The driver, James Sikes, said, "I was standing on the brake pedal."

Sikes described to INSIDE EDITION's Jim Moret his desperate attempts as he tried to bring his 2008 Toyota Prius to a halt Monday afternoon.

"Somehow it was stuck. I don't know. Somehow the peddal was stuck," said Sikes.

He frantically called 911. California highway patrol officer Todd Neibert was the first to reach him.

"When was getting up to the car, when I saw him, I could smell his brakes. I saw his brake lights coming on. So my next idea was I need to get up along side him and use my public address system and try to talk to him," said officer Neibert.

The driver applied both his foot brake and emergency brake. The cop swung his patrol car in front of the Toyota and finally managed to slow it down.

"I got down to about 55 miles per hour and I pushed the button to shut it off, and it didn't shut off so I did it a couple more times and it did shut down. It kind of rolled to a stop until I bumped into the back of his car," explained Sikes.

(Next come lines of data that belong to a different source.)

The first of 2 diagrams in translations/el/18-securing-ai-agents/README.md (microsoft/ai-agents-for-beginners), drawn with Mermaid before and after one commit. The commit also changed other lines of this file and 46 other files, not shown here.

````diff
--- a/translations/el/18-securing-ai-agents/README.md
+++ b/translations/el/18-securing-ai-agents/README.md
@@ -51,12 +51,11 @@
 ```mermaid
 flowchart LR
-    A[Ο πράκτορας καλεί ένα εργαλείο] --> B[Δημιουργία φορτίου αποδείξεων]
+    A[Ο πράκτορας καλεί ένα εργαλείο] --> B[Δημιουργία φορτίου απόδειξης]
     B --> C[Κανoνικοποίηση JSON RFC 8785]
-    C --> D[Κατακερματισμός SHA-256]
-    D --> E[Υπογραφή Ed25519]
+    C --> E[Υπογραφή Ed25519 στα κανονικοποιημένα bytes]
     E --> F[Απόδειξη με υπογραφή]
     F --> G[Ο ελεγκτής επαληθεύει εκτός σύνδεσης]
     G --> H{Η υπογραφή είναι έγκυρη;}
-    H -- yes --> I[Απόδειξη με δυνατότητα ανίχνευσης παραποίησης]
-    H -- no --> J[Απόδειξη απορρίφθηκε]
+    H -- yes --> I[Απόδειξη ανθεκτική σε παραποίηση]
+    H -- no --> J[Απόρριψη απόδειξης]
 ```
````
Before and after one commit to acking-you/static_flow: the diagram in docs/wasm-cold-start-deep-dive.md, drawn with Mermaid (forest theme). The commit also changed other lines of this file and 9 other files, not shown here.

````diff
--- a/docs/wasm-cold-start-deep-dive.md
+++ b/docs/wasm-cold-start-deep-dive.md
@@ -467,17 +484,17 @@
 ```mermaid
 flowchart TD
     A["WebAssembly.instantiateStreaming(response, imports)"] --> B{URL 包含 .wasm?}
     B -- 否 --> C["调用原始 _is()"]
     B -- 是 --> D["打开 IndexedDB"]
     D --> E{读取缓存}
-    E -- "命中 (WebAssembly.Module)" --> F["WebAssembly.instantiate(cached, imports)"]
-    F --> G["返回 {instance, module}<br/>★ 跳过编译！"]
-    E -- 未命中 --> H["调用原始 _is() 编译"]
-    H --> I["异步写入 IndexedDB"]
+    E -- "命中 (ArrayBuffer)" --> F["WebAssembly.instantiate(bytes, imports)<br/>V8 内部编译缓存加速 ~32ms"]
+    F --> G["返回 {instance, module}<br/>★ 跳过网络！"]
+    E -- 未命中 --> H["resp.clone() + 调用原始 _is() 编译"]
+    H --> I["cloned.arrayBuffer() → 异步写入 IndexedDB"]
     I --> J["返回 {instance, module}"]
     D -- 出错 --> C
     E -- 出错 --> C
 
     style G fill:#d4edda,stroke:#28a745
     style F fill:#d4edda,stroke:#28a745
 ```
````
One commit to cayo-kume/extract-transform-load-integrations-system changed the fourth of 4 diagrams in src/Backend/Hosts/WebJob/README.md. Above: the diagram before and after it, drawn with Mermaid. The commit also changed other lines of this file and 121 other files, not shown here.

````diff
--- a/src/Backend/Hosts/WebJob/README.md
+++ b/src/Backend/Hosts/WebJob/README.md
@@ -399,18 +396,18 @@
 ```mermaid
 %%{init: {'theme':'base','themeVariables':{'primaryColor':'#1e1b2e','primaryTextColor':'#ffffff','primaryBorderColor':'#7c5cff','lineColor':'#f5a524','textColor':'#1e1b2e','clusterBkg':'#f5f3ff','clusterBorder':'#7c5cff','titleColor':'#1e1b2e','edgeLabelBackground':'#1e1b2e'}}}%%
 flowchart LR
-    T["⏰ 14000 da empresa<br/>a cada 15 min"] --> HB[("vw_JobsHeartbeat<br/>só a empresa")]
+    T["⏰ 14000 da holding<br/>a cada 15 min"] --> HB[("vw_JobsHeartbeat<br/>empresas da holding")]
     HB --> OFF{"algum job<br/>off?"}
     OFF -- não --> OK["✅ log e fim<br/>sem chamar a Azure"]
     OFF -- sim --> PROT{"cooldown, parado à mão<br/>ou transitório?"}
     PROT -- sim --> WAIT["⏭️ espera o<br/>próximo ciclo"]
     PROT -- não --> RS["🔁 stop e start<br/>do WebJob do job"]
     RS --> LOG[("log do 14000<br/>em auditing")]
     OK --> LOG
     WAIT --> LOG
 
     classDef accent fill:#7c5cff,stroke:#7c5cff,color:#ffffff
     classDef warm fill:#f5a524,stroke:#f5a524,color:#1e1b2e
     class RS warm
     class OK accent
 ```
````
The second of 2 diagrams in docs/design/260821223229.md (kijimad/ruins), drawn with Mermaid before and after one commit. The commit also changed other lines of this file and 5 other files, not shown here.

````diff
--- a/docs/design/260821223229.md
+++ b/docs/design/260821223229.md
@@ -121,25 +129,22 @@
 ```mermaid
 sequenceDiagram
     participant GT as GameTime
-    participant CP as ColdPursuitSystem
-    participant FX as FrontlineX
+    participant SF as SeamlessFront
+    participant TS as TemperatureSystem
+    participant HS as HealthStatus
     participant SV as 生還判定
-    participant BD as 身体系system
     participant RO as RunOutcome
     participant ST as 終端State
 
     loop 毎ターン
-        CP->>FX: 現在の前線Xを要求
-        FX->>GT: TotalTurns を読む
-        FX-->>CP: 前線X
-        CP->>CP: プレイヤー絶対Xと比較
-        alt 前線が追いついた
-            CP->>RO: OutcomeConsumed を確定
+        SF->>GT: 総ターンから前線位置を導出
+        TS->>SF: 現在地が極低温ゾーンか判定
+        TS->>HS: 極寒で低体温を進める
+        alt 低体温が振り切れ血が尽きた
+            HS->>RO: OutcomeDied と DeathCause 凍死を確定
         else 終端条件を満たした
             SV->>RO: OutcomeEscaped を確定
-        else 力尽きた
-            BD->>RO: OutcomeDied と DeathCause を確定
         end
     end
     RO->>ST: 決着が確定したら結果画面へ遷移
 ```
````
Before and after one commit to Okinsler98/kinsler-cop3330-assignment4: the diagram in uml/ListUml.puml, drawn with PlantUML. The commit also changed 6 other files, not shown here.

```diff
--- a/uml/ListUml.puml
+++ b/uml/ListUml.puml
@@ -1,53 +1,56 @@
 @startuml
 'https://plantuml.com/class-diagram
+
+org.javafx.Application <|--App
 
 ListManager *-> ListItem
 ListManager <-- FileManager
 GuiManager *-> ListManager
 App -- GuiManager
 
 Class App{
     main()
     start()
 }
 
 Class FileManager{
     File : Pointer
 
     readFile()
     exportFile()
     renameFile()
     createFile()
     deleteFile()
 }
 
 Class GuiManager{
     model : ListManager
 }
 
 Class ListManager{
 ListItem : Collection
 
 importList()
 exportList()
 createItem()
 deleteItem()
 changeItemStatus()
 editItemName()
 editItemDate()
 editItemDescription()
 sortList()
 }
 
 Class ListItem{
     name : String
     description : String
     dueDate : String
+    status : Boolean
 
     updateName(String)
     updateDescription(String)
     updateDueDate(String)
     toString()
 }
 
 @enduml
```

Sikes says he received a recall notice for his 2008 Prius two weeks ago, but when he brought it to a dealer, he says they told him it wasn't on the recall list and turned him away. He returned the car to the dealership today.

It's the latest black eye for Toyota, which just hours earlier Monday launched a new PR campaign to reassure drivers about Toyota safety.

A Toyota representative said, "We have found no sign that electronics have anything to do with unintended acceleration."

Toyota now says it is dispatching a technical specialist to San Diego to investigate this latest terrifying incident. It happened just a few miles from where four members of a family were killed last year when their Lexus couldn't stop at 120 miles per hour, then crashed through a guardrail and burst into flames.

The driver of the family killed last year exclaimed in his frantic 911 call, "We're going 120! We're in trouble! There's no brakes! We're approaching the intersection! Hold on. Pray. Pray."

Toyota's president Akio Toyoda apologized last month to the Saylor family at a congressional hearing.

Now this shaken driver says Toyota has more explaining to do to him.

"I won't drive that car again. Period."

Toyota told us the car was on their recall list and they are investigating why the driver was turned away from the dealership.